On my way home to Tantallon last night I was on the Metro X bus trying not to fall asleep. I have been putting in some very long days this August and by 7 pm. I was finding it hard to keep from slipping into dream land. I looked at the seat directly ahead of me and saw a woman in business attire staring out the window looking at the sky. I looked out too, I wanted to see what she saw. It was truly magnificent, the blue in the sky was so vibrant, the clouds were arranged in such a way that a photograph or painting would never do this masterpiece justice. I just stared at this scenery for the rest of the ride.

When I got off the bus I felt strangely refreshed. Something about God’s creation is so stirring that it takes away fatigue, takes away stress, and replaces both with wonder. It’s like the senses can’t get enough of this feeling of awe.
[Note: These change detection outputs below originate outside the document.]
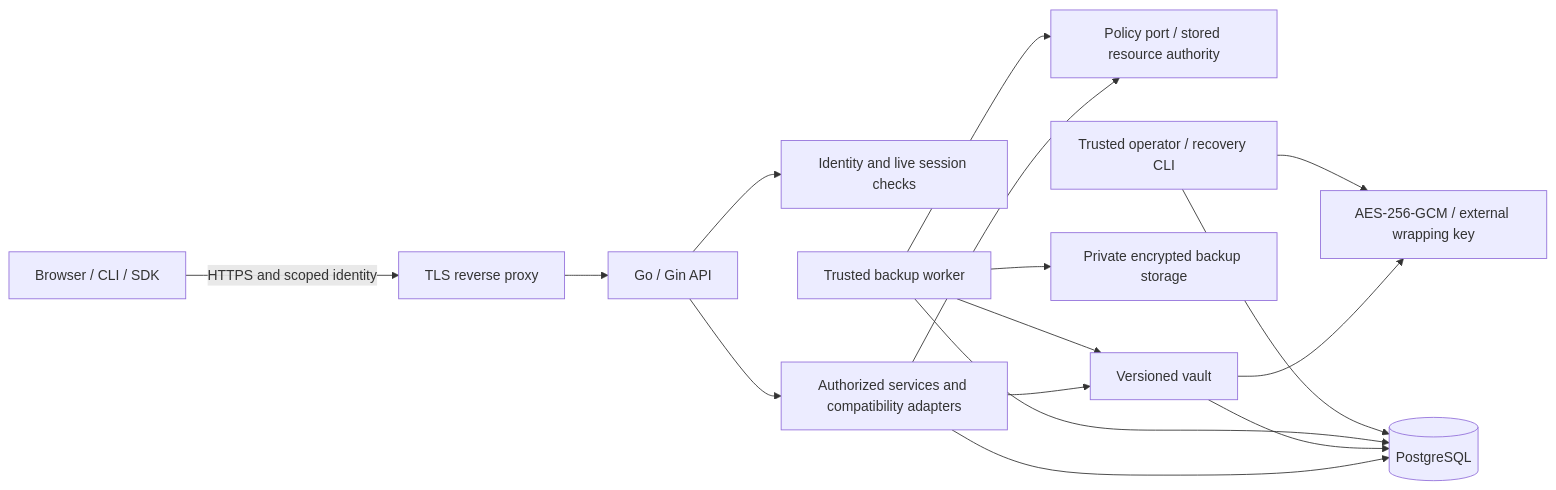
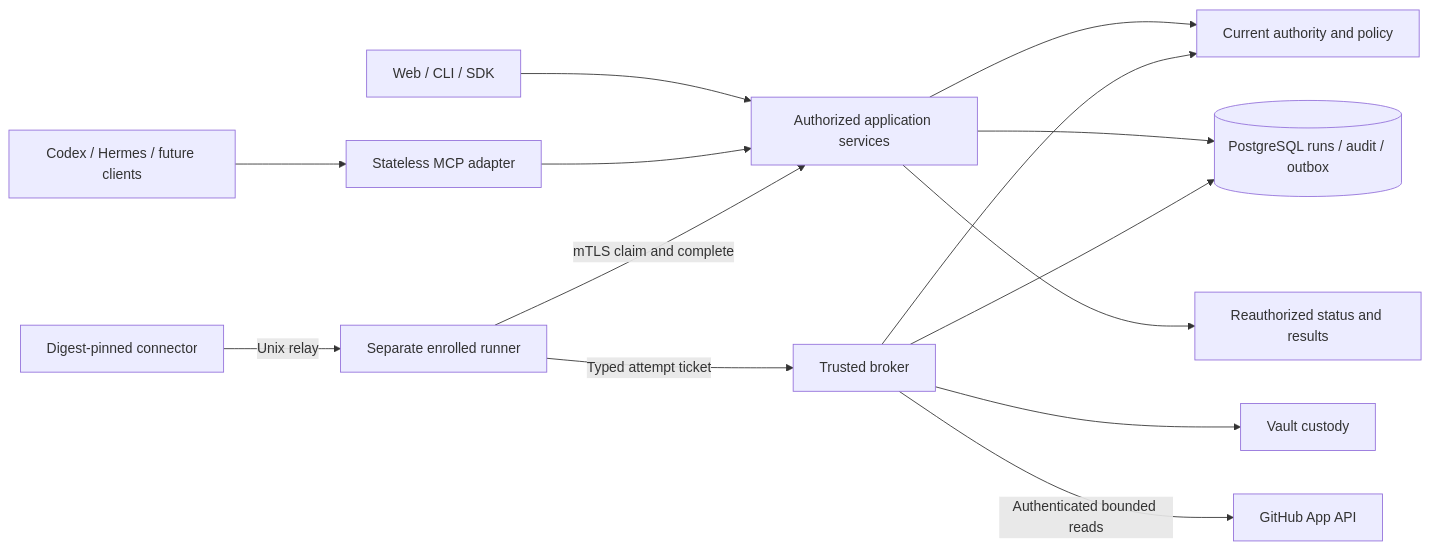
The diagram in docs/ARCHITECTURE.md (santapong/KeepSave), drawn with Mermaid before and after one commit. The commit also changed other lines of this file and 119 other files, not shown here.

Commit message:
docs: refresh KeepSave architecture, branding and project structure

````diff
--- a/docs/ARCHITECTURE.md
+++ b/docs/ARCHITECTURE.md
@@ -13,18 +20,16 @@
 ```mermaid
 flowchart LR
-    U[Browser / CLI / SDK] -->|HTTPS and scoped identity| E[TLS reverse proxy]
-    E --> API[Go / Gin API]
-    API --> ID[Identity and live session checks]
-    API --> S[Authorized services and compatibility adapters]
-    S --> P[Policy port / stored resource authority]
-    S --> V[Versioned vault]
-    V --> C[AES-256-GCM / external wrapping key]
-    S --> DB[(PostgreSQL)]
-    V --> DB
-    W[Trusted backup worker] --> P
-    W --> V
-    W --> DB
-    W --> B[Private encrypted backup storage]
-    CLI[Trusted operator / recovery CLI] --> DB
-    CLI --> C
+    H[Codex / Hermes / future clients] --> M[Stateless MCP adapter]
+    U[Web / CLI / SDK] --> S[Authorized application services]
+    M --> S
+    S --> P[Current authority and policy]
+    S --> D[(PostgreSQL runs / audit / outbox)]
+    R[Separate enrolled runner] -->|mTLS claim and complete| S
+    C[Digest-pinned connector] -->|Unix relay| R
+    R -->|Typed attempt ticket| B[Trusted broker]
+    B --> P
+    B --> V[Vault custody]
+    B -->|Authenticated bounded reads| G[GitHub App API]
+    B --> D
+    S --> E[Reauthorized status and results]
 ```
````
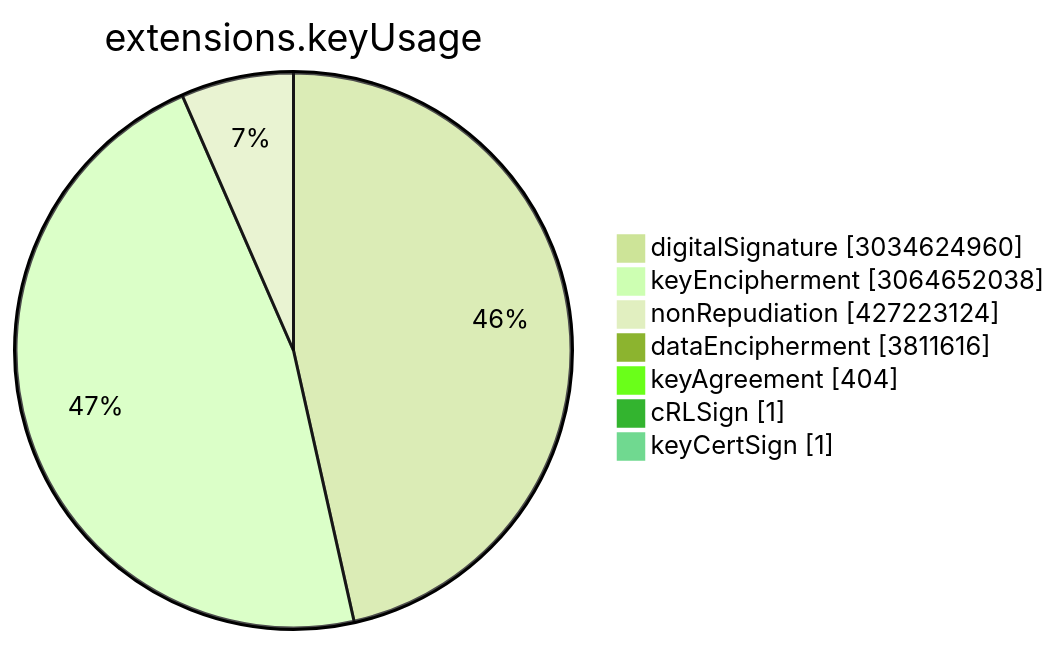
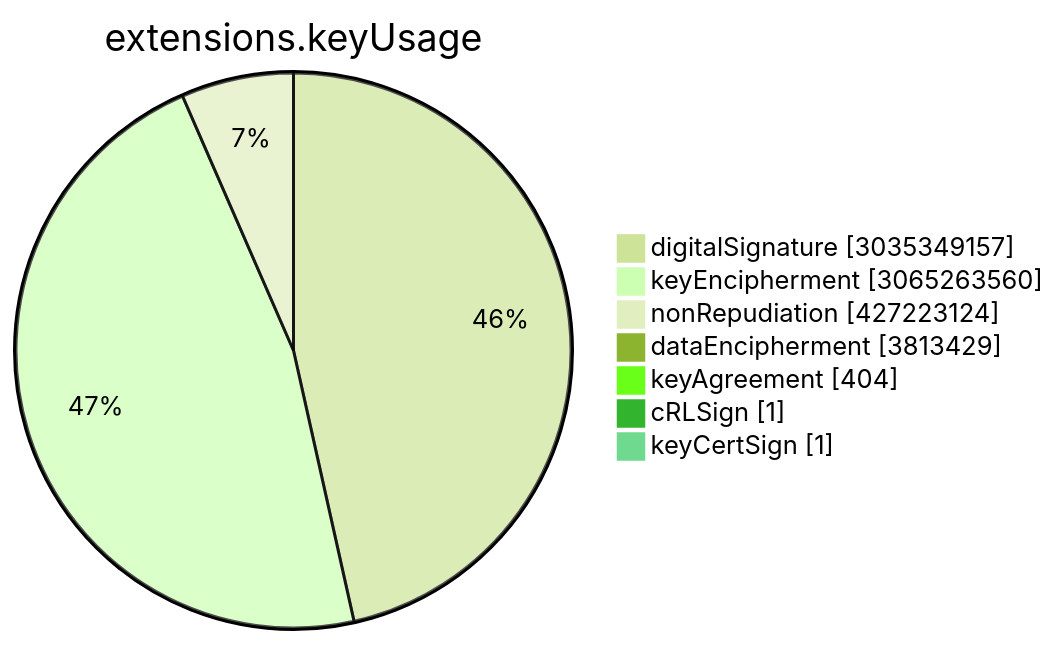
Before and after one commit to christiankrug/ctmonitor_visualization: the sixth of 15 diagrams in TOTAL/README.md, drawn with Mermaid (forest theme). The commit also changed other lines of this file, not shown here.

````diff
--- a/TOTAL/README.md
+++ b/TOTAL/README.md
@@ -3077,11 +3077,11 @@
 ```mermaid
 pie showData
 title extensions.keyUsage
-"digitalSignature" :3034624960
-"keyEncipherment" :3064652038
+"digitalSignature" :3035349157
+"keyEncipherment" :3065263560
 "nonRepudiation" :427223124
-"dataEncipherment" :3811616
+"dataEncipherment" :3813429
 "keyAgreement" :404
 "cRLSign" :1
 "keyCertSign" :1
 ```
````
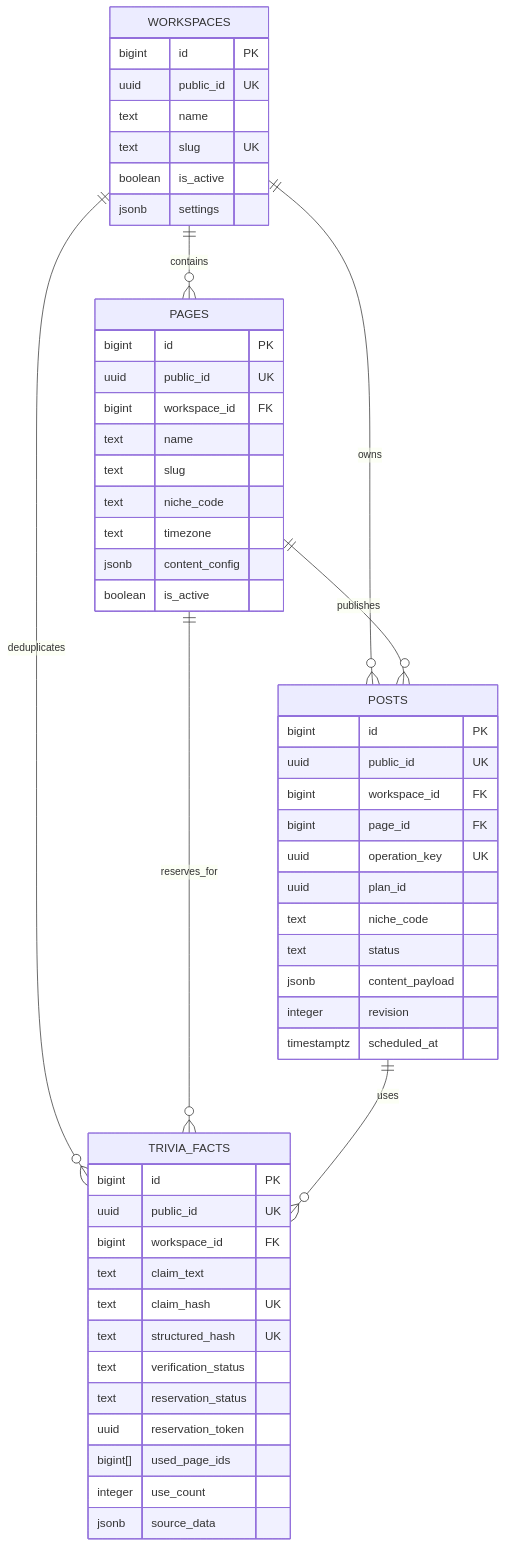
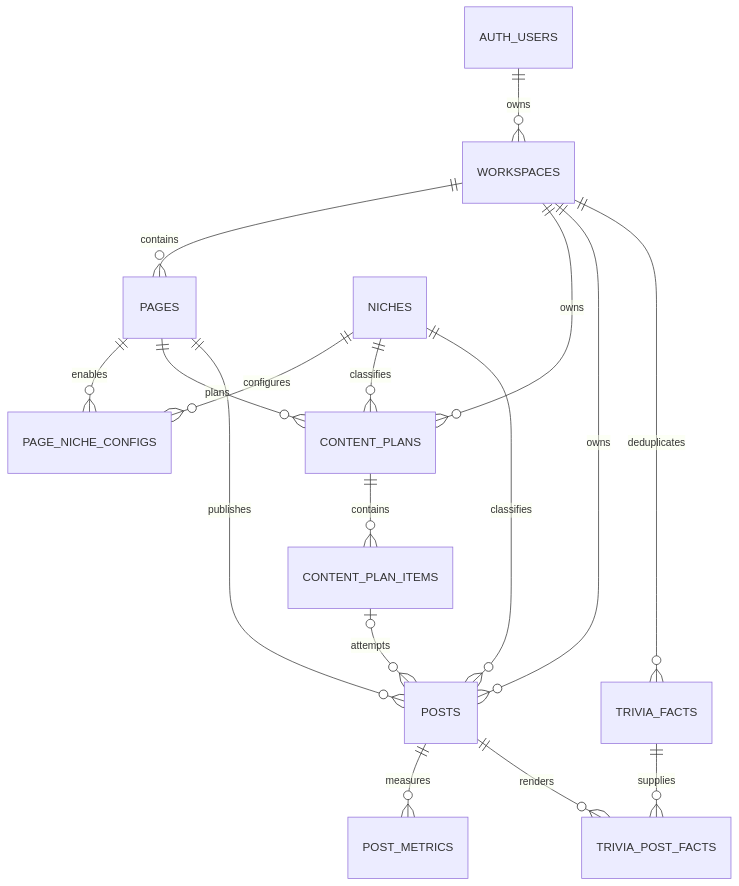
Before and after one commit to milyarderpro/content-producer: the diagram in plans/database-design.md, drawn with Mermaid. The commit also changed other lines of this file and 3 other files, not shown here.

````diff
--- a/plans/database-design.md
+++ b/plans/database-design.md
@@ -133,59 +137,23 @@
-```mermaid
+~~~mermaid
 erDiagram
+    AUTH_USERS ||--o{ WORKSPACES : owns
     WORKSPACES ||--o{ PAGES : contains
+    NICHES ||--o{ PAGE_NICHE_CONFIGS : configures
+    PAGES ||--o{ PAGE_NICHE_CONFIGS : enables
+
+    WORKSPACES ||--o{ CONTENT_PLANS : owns
+    PAGES ||--o{ CONTENT_PLANS : plans
+    NICHES ||--o{ CONTENT_PLANS : classifies
+    CONTENT_PLANS ||--o{ CONTENT_PLAN_ITEMS : contains
+
     WORKSPACES ||--o{ POSTS : owns
+    PAGES ||--o{ POSTS : publishes
+    NICHES ||--o{ POSTS : classifies
+    CONTENT_PLAN_ITEMS o|--o{ POSTS : attempts
+
+    POSTS ||--o{ POST_METRICS : measures
+
     WORKSPACES ||--o{ TRIVIA_FACTS : deduplicates
-    PAGES ||--o{ POSTS : publishes
-    PAGES ||--o{ TRIVIA_FACTS : reserves_for
-    POSTS ||--o{ TRIVIA_FACTS : uses
-
-    WORKSPACES {
-        bigint id PK
-        uuid public_id UK
-        text name
-        text slug UK
-        boolean is_active
-        jsonb settings
-    }
-
-    PAGES {
-        bigint id PK
-        uuid public_id UK
-        bigint workspace_id FK
-        text name
-        text slug
-        text niche_code
-        text timezone
-        jsonb content_config
-        boolean is_active
-    }
-
-    POSTS {
-        bigint id PK
-        uuid public_id UK
-        bigint workspace_id FK
-        bigint page_id FK
-        uuid operation_key UK
-        uuid plan_id
-        text niche_code
-        text status
-        jsonb content_payload
-        integer revision
-        timestamptz scheduled_at
-    }
-
-    TRIVIA_FACTS {
-        bigint id PK
-        uuid public_id UK
-        bigint workspace_id FK
-        text claim_text
-        text claim_hash UK
-        text structured_hash UK
-        text verification_status
-        text reservation_status
-        uuid reservation_token
-        bigint[] used_page_ids
-        integer use_count
-        jsonb source_data
-    }
-```
+    POSTS ||--o{ TRIVIA_POST_FACTS : renders
+    TRIVIA_FACTS ||--o{ TRIVIA_POST_FACTS : supplies
+~~~
````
I’ve thought a lot about this, why this effect on our being. I have decided that thinking is not going to reveal the answer. There is something emotive about our connection to creation, we are drawn to it, we yearn for it, and the natural order has a way of putting it all in perspective. I think something subconscious realizes in these moments that what we are fretting about pales in comparison to the big picture all around us.

I have never been moved by the Public Gardens or other ornate landscapes. They are too tidy, too contrived, too domestic. I think Fr. Thomas Berry is right that the wildness of nature is what we absorb, there is something in the human spirit that needs to witness the wildness of nature. In Genesis control is contrasted with care, we are not to try and control the natural order, the wildness of the world, but we are asked to care for the natural world. The Bible speaks of “dominion” but this term is less about control and more about good stewardship.

All summer Lucy has been asking to go to Polly’s Cove. There is nothing tidy or controlled about Polly’s Cove. The wildness is the attraction. There is a narrow walk path but it is not the only way to go. However you want to explore the coast line is up to you. Pitcher Plants, large rocks, wet grass, rugged shore line, and a small iron sculpture (by the famous John Little, no relation) all contribute to an uncontrolled and wild space. I think that is what draws Lucy there.

I am as urban as they come. No farm life, no fishing trips, no camping, for me. But I am deeply affected by landscape. It remains the one and only thing that can calm my restless energy. And it is the one thing that can summon my sense of wonder when I am tired.

And like God’s grace it is free.